++++ The input ++++

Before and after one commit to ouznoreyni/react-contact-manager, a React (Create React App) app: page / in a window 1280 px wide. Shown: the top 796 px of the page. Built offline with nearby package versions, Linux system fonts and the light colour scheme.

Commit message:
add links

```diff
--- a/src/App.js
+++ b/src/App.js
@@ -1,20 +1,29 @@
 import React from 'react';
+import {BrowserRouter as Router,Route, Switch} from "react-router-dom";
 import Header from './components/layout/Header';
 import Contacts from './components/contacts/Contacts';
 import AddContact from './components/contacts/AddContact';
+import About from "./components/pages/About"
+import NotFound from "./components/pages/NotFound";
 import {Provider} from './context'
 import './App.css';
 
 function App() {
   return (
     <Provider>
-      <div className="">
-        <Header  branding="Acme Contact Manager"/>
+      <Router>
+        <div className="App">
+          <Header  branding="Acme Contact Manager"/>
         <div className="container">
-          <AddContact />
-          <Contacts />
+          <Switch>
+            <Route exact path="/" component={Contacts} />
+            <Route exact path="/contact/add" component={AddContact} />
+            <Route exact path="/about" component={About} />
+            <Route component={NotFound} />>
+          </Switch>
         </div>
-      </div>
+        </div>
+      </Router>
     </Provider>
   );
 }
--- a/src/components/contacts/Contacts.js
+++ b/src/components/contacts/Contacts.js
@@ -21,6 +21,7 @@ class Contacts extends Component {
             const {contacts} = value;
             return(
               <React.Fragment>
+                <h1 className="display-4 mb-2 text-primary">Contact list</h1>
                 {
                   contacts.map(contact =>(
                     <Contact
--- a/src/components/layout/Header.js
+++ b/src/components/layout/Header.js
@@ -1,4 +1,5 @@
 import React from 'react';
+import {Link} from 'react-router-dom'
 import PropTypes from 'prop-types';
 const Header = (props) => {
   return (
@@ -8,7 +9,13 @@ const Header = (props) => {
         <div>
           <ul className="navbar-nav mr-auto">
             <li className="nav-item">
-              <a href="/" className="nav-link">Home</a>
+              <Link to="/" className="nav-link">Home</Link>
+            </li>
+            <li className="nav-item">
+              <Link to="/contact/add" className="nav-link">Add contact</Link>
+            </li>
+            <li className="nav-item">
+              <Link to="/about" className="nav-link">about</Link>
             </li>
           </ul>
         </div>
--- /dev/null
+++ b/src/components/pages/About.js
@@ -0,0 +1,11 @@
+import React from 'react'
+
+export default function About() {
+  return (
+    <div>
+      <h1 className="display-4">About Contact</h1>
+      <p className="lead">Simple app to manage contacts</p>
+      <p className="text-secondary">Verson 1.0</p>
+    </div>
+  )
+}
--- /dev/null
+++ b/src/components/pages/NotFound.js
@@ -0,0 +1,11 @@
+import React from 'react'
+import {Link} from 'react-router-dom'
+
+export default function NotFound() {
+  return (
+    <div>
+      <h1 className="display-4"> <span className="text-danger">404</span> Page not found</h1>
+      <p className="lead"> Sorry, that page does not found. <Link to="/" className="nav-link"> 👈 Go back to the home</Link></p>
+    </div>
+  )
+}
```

++++
++++ The input ++++

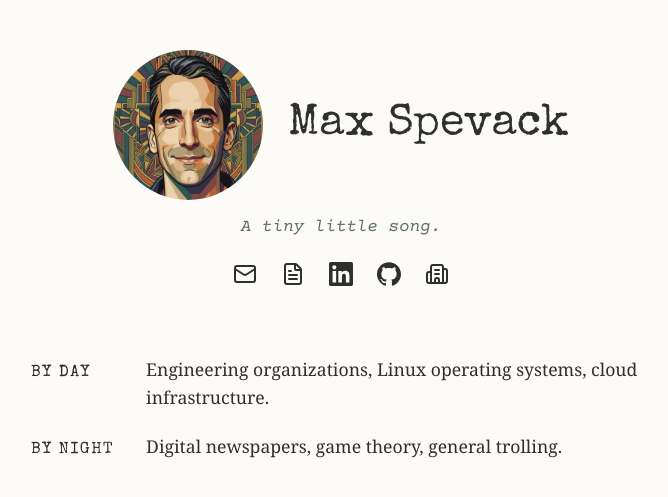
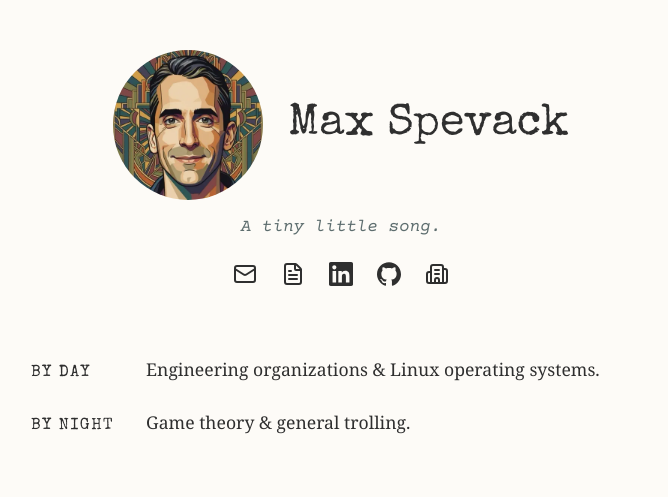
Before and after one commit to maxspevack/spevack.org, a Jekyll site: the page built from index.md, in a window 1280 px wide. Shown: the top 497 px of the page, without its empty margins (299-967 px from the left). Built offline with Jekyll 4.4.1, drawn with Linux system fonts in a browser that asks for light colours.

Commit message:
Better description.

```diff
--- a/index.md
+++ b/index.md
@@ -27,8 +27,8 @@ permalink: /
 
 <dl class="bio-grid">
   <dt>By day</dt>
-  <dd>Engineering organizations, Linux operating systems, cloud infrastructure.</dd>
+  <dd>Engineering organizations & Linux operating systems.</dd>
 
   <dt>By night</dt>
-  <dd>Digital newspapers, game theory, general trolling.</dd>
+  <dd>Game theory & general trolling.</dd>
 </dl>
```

++++

> Task prompt:
If the word "Header" appears in a line above, copy that line.

> Solved exercise:
 import Header from './components/layout/Header';
-        <Header  branding="Acme Contact Manager"/>
+          <Header  branding="Acme Contact Manager"/>
--- a/src/components/layout/Header.js
+++ b/src/components/layout/Header.js
 const Header = (props) => {
@@ -8,7 +9,13 @@ const Header = (props) => {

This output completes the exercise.